Stored records

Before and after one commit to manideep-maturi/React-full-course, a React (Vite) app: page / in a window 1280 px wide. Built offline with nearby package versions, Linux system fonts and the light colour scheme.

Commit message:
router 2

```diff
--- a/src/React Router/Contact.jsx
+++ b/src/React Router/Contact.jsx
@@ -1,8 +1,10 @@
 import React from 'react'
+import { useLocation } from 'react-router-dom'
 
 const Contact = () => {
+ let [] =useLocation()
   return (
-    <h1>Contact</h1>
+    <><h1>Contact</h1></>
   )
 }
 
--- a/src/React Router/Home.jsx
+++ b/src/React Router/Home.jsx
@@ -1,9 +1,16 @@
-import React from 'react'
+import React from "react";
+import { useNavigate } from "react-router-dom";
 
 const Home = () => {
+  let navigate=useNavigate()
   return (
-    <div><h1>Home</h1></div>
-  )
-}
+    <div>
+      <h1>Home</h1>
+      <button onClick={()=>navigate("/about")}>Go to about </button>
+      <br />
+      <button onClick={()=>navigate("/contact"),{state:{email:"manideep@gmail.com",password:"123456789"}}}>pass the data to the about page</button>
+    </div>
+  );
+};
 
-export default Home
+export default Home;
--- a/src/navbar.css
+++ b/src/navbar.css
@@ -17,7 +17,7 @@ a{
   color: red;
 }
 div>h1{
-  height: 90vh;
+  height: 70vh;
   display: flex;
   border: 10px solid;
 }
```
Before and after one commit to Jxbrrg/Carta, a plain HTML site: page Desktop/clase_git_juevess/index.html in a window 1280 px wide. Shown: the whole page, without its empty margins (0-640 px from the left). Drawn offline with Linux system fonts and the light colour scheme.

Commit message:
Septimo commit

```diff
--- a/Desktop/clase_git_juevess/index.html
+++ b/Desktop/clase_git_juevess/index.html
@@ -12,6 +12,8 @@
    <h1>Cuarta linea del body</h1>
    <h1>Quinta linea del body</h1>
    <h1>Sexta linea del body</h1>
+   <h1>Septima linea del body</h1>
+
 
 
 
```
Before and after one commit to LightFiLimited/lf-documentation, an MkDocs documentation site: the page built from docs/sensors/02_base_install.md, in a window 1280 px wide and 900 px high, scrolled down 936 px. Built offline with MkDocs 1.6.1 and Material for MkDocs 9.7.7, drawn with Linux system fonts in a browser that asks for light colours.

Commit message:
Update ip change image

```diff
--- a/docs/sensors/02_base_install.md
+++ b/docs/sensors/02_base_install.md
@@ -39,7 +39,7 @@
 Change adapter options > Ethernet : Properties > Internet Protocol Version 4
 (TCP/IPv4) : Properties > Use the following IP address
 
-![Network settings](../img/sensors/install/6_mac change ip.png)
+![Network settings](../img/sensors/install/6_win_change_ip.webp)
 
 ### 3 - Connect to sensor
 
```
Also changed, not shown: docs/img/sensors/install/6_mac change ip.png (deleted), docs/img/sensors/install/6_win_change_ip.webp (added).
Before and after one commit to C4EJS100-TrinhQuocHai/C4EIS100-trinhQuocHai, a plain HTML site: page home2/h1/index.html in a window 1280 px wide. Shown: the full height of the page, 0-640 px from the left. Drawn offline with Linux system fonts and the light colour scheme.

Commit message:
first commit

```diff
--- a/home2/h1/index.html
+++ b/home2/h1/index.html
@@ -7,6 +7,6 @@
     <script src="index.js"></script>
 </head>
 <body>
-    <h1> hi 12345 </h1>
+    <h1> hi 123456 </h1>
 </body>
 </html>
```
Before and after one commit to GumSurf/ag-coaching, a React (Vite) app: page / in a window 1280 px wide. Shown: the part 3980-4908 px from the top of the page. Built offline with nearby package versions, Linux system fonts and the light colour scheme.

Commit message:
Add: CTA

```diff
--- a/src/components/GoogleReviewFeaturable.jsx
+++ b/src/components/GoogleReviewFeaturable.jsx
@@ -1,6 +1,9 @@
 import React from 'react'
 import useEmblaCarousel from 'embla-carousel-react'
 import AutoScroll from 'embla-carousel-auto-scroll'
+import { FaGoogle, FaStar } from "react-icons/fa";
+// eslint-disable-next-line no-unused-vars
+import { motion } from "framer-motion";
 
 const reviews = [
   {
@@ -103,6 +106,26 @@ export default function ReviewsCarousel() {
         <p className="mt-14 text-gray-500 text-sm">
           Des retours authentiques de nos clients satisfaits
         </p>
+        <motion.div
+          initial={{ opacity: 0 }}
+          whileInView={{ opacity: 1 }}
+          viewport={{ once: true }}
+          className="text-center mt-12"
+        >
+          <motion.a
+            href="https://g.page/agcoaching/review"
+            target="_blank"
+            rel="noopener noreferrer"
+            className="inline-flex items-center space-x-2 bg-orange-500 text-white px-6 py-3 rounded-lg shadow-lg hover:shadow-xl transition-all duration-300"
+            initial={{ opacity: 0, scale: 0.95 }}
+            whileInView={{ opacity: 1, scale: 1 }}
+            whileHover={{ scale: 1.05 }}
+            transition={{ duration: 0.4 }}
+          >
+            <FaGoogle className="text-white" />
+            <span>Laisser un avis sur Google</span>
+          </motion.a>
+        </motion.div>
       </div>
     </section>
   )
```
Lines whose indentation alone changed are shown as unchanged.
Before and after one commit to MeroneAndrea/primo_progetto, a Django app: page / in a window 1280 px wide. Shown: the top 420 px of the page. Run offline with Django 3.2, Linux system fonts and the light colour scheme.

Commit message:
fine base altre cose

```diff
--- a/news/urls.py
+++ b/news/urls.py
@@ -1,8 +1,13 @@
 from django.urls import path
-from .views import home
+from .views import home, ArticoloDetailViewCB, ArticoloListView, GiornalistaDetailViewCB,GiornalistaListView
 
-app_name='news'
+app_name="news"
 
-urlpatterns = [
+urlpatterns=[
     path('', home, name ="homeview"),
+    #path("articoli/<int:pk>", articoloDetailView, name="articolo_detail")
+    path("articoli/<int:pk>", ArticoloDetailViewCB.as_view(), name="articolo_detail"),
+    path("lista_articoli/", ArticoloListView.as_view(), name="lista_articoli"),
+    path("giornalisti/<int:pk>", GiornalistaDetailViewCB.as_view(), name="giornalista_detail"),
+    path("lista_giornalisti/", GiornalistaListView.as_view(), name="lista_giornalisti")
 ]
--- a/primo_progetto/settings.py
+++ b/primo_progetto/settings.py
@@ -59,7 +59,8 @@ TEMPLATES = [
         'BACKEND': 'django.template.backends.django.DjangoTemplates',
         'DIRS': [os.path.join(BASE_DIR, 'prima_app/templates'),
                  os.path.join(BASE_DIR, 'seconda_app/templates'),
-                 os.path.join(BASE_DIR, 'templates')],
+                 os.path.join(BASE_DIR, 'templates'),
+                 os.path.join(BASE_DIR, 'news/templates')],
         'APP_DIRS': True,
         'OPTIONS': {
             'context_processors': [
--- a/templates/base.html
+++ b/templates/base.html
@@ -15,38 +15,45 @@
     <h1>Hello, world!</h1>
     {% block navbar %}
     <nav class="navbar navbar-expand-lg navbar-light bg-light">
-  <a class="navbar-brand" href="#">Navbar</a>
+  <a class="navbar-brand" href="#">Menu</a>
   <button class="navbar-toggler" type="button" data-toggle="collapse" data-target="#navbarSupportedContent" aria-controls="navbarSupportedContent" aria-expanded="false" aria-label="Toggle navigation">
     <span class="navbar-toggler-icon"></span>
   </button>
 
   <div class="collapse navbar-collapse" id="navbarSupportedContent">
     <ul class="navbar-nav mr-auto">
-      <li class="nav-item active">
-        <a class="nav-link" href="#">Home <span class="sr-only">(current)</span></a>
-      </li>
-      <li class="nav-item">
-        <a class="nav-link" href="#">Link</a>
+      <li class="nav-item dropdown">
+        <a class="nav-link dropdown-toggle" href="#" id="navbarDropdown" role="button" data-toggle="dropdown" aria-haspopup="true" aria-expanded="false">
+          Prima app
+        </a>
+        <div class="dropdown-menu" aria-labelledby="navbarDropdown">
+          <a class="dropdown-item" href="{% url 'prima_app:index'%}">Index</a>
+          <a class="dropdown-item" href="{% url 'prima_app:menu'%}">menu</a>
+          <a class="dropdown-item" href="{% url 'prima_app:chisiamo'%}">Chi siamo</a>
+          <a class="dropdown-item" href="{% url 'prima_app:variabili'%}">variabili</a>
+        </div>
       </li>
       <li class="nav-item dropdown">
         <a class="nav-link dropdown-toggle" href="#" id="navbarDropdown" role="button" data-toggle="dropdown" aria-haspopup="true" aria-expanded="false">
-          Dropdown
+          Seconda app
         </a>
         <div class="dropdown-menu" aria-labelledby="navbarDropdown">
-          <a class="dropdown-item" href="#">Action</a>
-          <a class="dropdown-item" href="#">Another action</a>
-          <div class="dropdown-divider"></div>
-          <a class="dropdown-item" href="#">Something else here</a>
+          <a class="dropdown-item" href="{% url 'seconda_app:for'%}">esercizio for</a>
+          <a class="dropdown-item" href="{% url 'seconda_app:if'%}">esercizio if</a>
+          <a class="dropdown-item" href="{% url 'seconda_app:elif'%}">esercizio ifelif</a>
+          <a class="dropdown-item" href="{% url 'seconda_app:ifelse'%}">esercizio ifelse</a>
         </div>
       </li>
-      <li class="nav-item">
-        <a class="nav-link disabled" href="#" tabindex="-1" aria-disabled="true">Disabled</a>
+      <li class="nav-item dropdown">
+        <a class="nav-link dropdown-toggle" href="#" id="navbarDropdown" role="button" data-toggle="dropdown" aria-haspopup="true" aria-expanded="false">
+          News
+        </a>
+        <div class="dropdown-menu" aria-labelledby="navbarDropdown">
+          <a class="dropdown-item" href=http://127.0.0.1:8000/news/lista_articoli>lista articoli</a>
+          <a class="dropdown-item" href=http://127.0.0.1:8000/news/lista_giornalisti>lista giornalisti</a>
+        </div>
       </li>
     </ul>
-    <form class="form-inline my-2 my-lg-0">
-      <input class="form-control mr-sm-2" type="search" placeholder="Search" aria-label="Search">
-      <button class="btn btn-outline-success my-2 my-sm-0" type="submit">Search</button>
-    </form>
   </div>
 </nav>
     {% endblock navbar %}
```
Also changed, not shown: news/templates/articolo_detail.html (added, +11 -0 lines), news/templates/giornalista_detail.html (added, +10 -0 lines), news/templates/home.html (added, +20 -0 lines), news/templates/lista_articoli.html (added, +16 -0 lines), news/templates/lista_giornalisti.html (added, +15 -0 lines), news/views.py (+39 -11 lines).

What is needed » Copy all lines above where "form" is present.

Completed task »
-    <form class="form-inline my-2 my-lg-0">
-      <input class="form-control mr-sm-2" type="search" placeholder="Search" aria-label="Search">
-    </form>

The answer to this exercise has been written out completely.